During my second visit I asked eleven children a series of questions about why they went to Room 13 and what they valued about it. They had to mark each of a number of possible answers with a response of 0 to 5, where 0 meant of no importance and 5 meant extremely important. To get full value from this little bit of research, you should guess how well each item scored before looking on.
The suggested reasons for going to Room 13 were:
- To do art work
- To use the computers
- Room 13 administration
- To talk to friends
- To read
- To discuss things with Mr. Fairley or Mr. French [Joe French is another
- Room 13 staff member, splitting his time between Caol, Lochyside and Lochaber High School]
- To get away from class
- To avoid having to go out into the playground.
All these suggestions had cropped up in discussions with children during my first visit in the spring. When I asked the questions, individuals added a few others that I had not thought of, including playing chess, learning the guitar, and coming up to clean. As I did not offer these possibilities to the first children I interviewed, I have not been able to record comparable statistics, but five of my eleven interviewees were chess-players.
The things I suggested as perhaps the most important aspects of Room 13 were:
- Good art materials
- Choice of what to do
- Room 13 belongs to us
- Doing something real (instead of school work)
The additional suggestions from children were the opportunity to go abroad (of which more later) and, "Just learning. When I came up I didn't know how to draw or paint or use computers."
The total scores for the activities I had suggested, expressed as percentages of the maximum score possible, were:-
- To do art work (85)
- To use the computers (55)
- Room 13 administration (53)
- To talk to friends (27)
- To read (35)
- To discuss with Mr. Fairley or Mr. French (75)
- To get away from class (35)
- To avoid having to go out into the playground (36
The variation in responses was wide. All of the activities suggested scored 5 from at least one child, except for reading, which however did achieve three 4s. All of them except for art and talking to Rob or Joe French were of no importance to at least one person.
As you would expect, art comes top by a long way. Administration was only important for the children actually working with the management team. Conversation with adults was enormously more important than chatting with friends. The children who wanted to get out of the classroom were mostly the same as those who didn't like going out into the playground, which suggests the desire to get away from the crowd as a common factor.
The total scores for the second set of options were more surprising.
- Good art materials (78)
- Choice of what to do (75)
- Room 13 belongs to us (69)
- Respect (89)
- Doing something real (instead of school work) (95)
Good materials, freedom and ownership all score highly, but are still valued far less than respect and purpose. Eleven children from one primary school are hardly a representative sample, but the almost total unanimity should surely carry weight.
The last question I asked had no suggested answers. "In Room 13 children do a lot of things that are normally only done by grown-ups, and some of the art from Room 13 is impossible to tell from grown-up art.

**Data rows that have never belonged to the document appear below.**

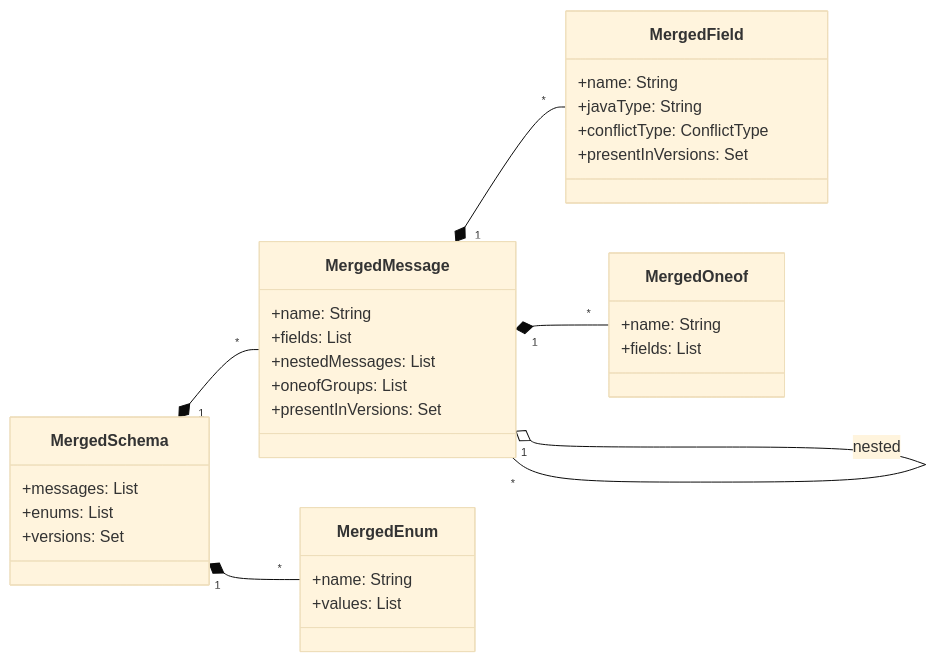
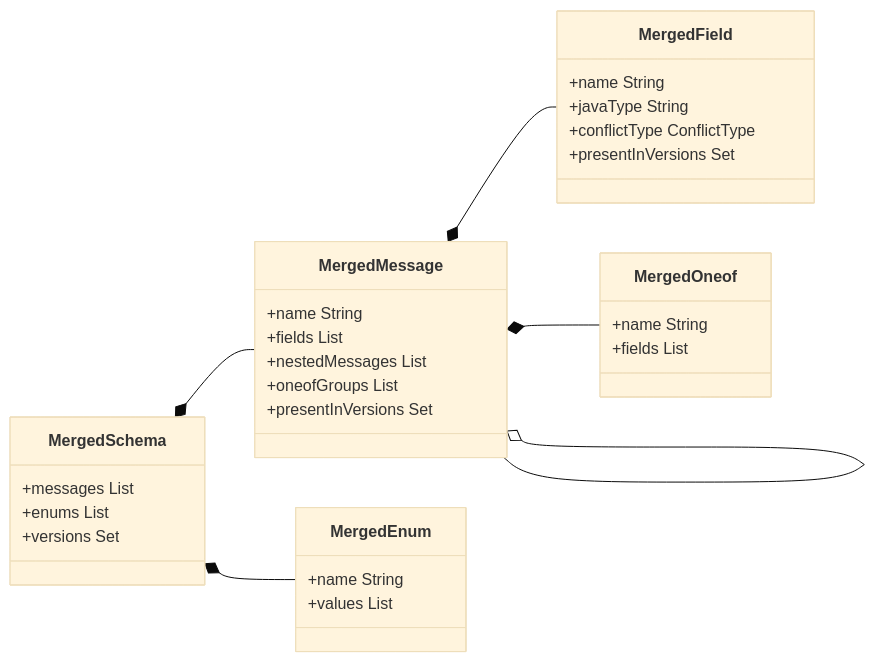
The third of 6 diagrams in docs/ARCHITECTURE.md (alnovis/proto-wrapper-plugin), drawn with Mermaid (base theme) before and after one commit. The commit also changed other lines of this file, not shown here.

First line of the commit message:
fix(docs): simplify Mermaid diagrams for GitHub compatibility

````diff
--- a/docs/ARCHITECTURE.md
+++ b/docs/ARCHITECTURE.md
@@ -348,41 +343,41 @@
 ```mermaid
 classDiagram
     direction LR
 
     class MergedSchema {
-        +messages: List
-        +enums: List
-        +versions: Set
+        +messages List
+        +enums List
+        +versions Set
     }
 
     class MergedMessage {
-        +name: String
-        +fields: List
-        +nestedMessages: List
-        +oneofGroups: List
-        +presentInVersions: Set
+        +name String
+        +fields List
+        +nestedMessages List
+        +oneofGroups List
+        +presentInVersions Set
     }
 
     class MergedField {
-        +name: String
-        +javaType: String
-        +conflictType: ConflictType
-        +presentInVersions: Set
+        +name String
+        +javaType String
+        +conflictType ConflictType
+        +presentInVersions Set
     }
 
     class MergedOneof {
-        +name: String
-        +fields: List
+        +name String
+        +fields List
     }
 
     class MergedEnum {
-        +name: String
-        +values: List
+        +name String
+        +values List
     }
 
-    MergedSchema "1" *-- "*" MergedMessage
-    MergedSchema "1" *-- "*" MergedEnum
-    MergedMessage "1" *-- "*" MergedField
-    MergedMessage "1" *-- "*" MergedOneof
-    MergedMessage "1" o-- "*" MergedMessage : nested
+    MergedSchema *-- MergedMessage
+    MergedSchema *-- MergedEnum
+    MergedMessage *-- MergedField
+    MergedMessage *-- MergedOneof
+    MergedMessage o-- MergedMessage
 ```
````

What do you need grown-ups for?" The range of answers suggests that although some children see limits to what they can do alone, even in Room 13, others don't agree.
- Adults are no better than children. We can do it ourselves.
- They think they're better than us.
- Adults aren't important
- Miss Smith has been telling the children about their responsibilities and giving them freedom, so they have a new self-confidence.
- Helping to do the chess, helping to find books, keeping things tidy. Children sometimes do when an adult asks. Two or three times a week there is a major tidy; sometimes people get sent for to help tidy, or pack up pictures for exhibitions.
- Grown-ups come to do the same things as the children.
- Mr. Fairley mucks about with people's minds. He says when you are eight you are blind.
- Adults are needed for help.
- It would work without any grown-ups at all. Unless you want help you are left alone.
- Some people only come up when it's cold outside, or to spy on the people outside. This can be a nuisance. If they're being too noisy we tell them to go. If it's an adult, they go first time, but if it's me or Hayley they don't go first time.
- Mr. Fairley and Mr. French do help, but they're not important. Other adults don't help us much.
- We could manage without them.
Given these contradictory messages, I tried to determine exactly how far the management team is really in control over everything that happens. Lucy MacGillivray, the current Managing Director, was away, but I was able to persuade Stephen Mitchell, the chair, to allow me to see the minutes of their recent meetings. On the next page there are some extracts: